§ WORK TO COMPLETE: Scan the entries below for the word "import". Copy each line that has it.

§ SOURCE MATERIAL:
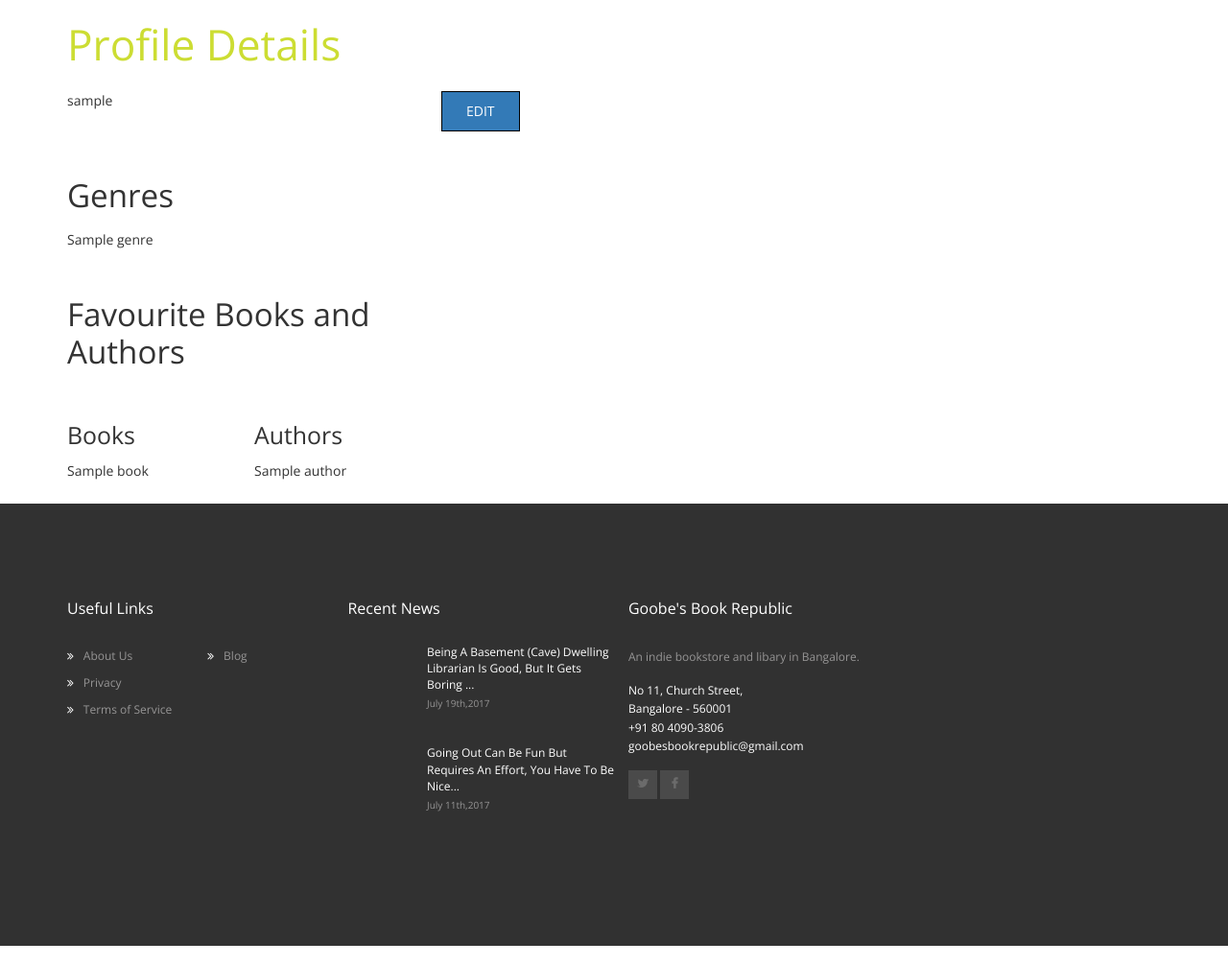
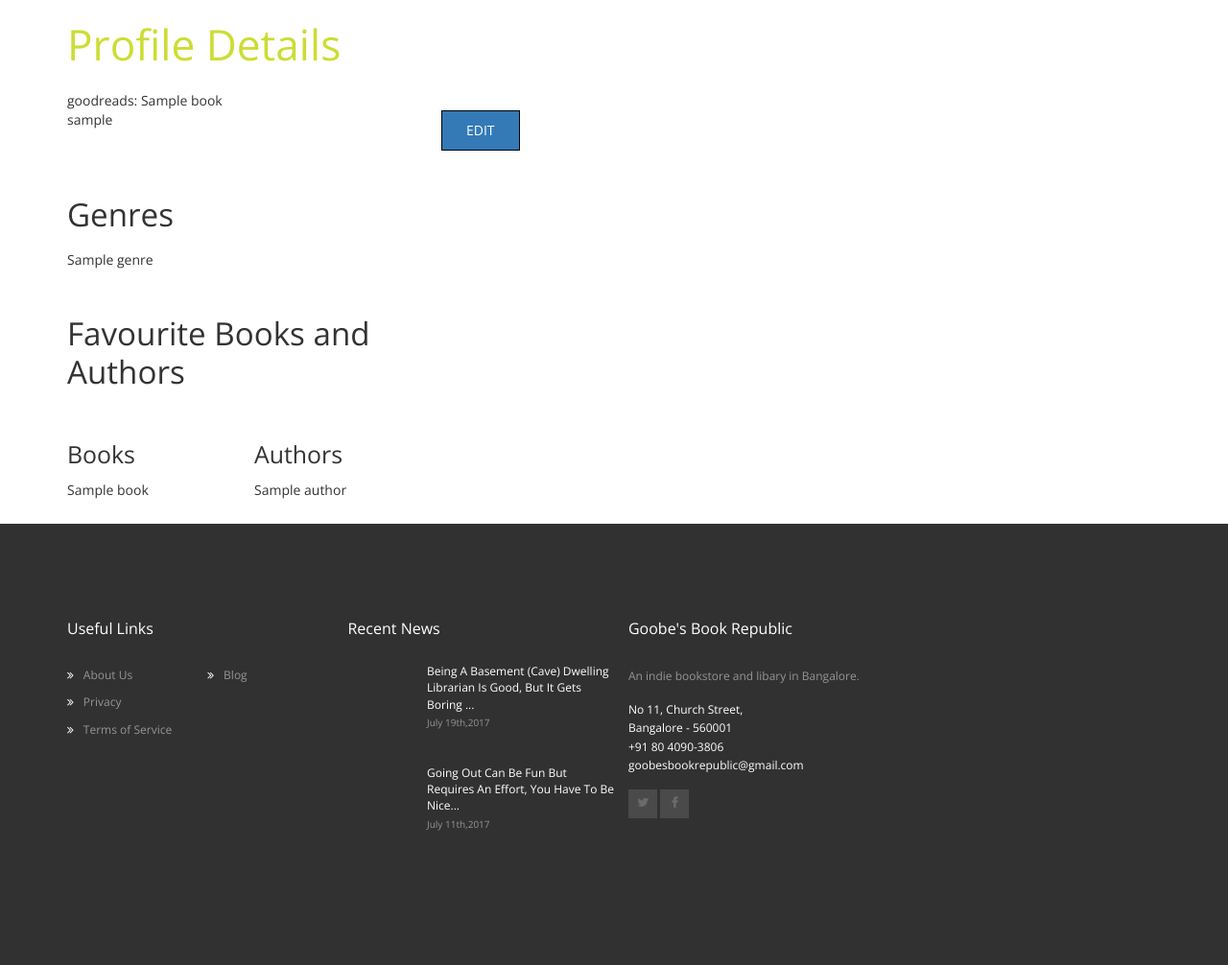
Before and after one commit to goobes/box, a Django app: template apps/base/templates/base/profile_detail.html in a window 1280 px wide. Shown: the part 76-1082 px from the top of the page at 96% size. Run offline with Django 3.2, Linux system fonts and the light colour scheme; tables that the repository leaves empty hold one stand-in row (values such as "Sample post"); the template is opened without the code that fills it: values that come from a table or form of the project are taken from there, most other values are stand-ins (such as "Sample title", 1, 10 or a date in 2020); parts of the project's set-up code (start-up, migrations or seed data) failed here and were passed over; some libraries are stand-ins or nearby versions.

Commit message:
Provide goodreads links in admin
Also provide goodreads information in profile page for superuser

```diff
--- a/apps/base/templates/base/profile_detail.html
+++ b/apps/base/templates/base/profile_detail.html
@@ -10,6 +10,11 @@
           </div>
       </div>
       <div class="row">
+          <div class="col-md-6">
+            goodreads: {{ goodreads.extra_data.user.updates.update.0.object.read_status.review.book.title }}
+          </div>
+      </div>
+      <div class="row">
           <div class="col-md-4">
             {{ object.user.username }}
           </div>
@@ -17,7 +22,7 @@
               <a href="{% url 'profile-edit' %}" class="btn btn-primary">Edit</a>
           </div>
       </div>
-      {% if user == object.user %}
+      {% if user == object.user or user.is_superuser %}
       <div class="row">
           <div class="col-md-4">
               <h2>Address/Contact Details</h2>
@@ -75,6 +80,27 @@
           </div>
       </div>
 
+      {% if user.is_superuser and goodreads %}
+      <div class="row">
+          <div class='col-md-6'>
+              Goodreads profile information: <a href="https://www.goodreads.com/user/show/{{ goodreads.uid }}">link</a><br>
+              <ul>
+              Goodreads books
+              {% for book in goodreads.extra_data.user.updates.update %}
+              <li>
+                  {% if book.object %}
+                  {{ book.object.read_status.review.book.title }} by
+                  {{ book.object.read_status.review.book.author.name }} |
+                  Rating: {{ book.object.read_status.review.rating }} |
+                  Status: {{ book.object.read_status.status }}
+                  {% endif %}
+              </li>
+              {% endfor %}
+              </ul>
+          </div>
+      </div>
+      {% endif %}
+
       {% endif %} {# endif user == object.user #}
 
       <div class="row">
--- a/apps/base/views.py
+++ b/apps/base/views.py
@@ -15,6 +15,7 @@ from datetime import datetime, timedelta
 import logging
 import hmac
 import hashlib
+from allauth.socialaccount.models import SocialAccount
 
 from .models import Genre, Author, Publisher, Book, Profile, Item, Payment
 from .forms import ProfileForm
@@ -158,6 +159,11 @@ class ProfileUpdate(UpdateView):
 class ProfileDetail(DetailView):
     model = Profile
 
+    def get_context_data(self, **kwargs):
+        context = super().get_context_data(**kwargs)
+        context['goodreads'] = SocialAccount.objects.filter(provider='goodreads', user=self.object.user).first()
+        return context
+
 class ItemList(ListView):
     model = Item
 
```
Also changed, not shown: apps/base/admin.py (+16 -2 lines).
...
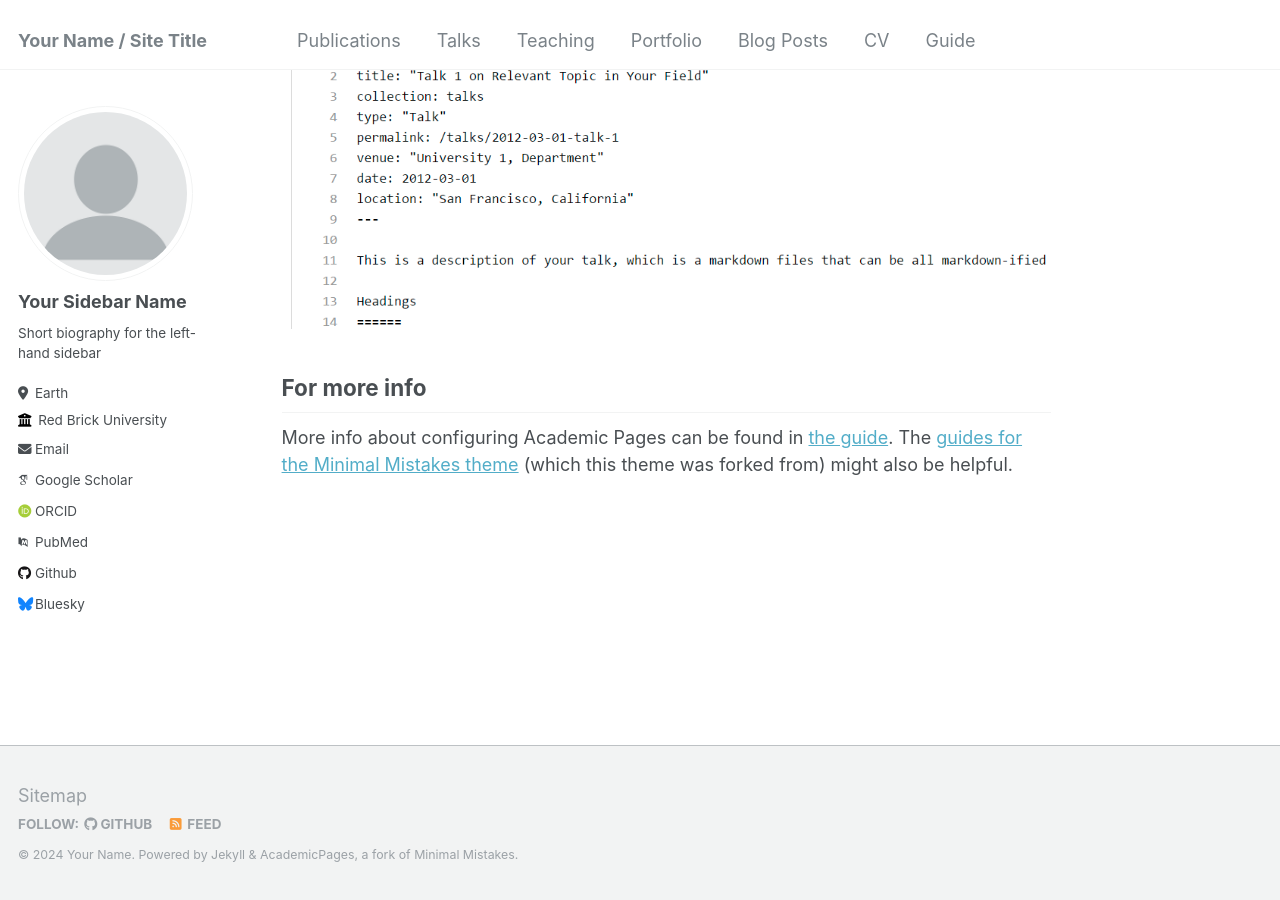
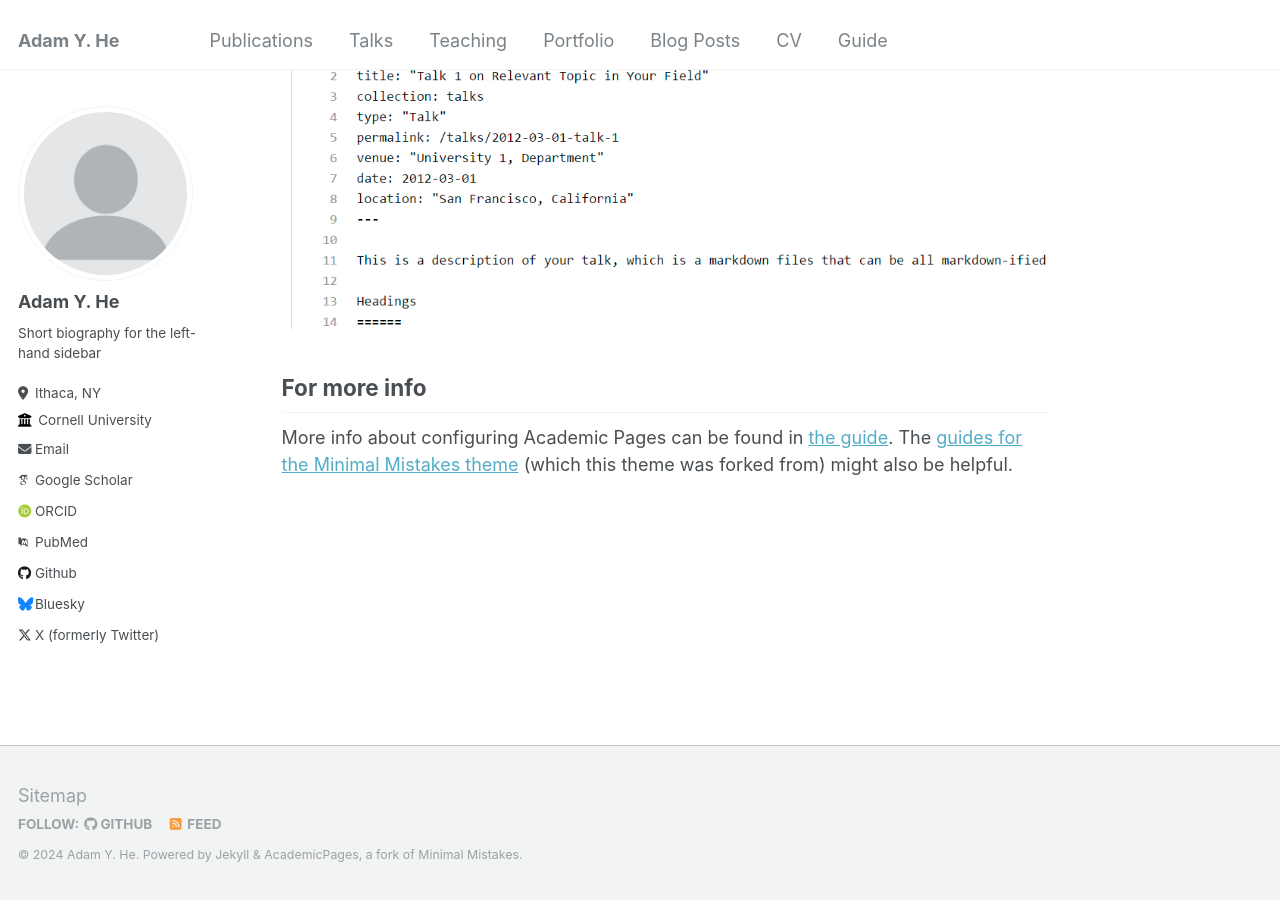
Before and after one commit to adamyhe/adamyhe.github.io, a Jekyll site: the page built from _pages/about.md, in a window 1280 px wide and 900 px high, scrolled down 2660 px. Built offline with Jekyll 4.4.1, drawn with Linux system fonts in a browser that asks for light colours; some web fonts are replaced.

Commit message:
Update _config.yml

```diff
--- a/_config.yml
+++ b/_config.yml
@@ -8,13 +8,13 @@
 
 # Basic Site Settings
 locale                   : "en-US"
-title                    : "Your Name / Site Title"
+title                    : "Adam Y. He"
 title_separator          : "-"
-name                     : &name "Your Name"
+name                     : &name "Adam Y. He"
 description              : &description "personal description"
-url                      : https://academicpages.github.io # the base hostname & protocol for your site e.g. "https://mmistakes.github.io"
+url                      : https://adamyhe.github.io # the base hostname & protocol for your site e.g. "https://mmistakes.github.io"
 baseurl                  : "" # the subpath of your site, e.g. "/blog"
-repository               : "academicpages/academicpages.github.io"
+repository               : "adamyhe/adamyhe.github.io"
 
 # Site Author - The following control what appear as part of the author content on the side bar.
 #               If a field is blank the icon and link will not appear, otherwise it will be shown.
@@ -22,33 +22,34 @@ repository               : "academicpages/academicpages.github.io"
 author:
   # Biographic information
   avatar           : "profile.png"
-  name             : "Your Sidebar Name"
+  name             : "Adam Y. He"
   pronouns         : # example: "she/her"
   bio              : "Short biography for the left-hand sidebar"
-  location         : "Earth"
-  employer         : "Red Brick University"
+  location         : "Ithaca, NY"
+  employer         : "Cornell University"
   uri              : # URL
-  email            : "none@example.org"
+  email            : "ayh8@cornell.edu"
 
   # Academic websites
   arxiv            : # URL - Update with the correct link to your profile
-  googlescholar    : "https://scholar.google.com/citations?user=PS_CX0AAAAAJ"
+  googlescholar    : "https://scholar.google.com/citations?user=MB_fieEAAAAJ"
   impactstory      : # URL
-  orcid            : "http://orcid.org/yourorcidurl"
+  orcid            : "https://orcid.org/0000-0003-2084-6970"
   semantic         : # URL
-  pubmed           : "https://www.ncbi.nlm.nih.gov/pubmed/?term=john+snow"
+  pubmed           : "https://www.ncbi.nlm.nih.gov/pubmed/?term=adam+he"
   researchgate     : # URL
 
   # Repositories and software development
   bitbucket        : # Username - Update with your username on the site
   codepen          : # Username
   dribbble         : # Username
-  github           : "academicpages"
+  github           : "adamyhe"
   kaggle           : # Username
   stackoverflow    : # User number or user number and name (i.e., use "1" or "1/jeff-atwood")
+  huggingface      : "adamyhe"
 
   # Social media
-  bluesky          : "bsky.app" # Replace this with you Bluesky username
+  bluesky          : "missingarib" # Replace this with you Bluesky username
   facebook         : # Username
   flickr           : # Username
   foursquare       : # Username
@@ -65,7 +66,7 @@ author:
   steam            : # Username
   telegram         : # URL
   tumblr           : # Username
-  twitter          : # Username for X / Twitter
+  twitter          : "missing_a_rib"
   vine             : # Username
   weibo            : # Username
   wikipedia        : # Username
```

§ ANSWER SPACE:
@@ -15,6 +15,7 @@ from datetime import datetime, timedelta
 import logging
 import hmac
 import hashlib
+from allauth.socialaccount.models import SocialAccount
 from .models import Genre, Author, Publisher, Book, Profile, Item, Payment
 from .forms import ProfileForm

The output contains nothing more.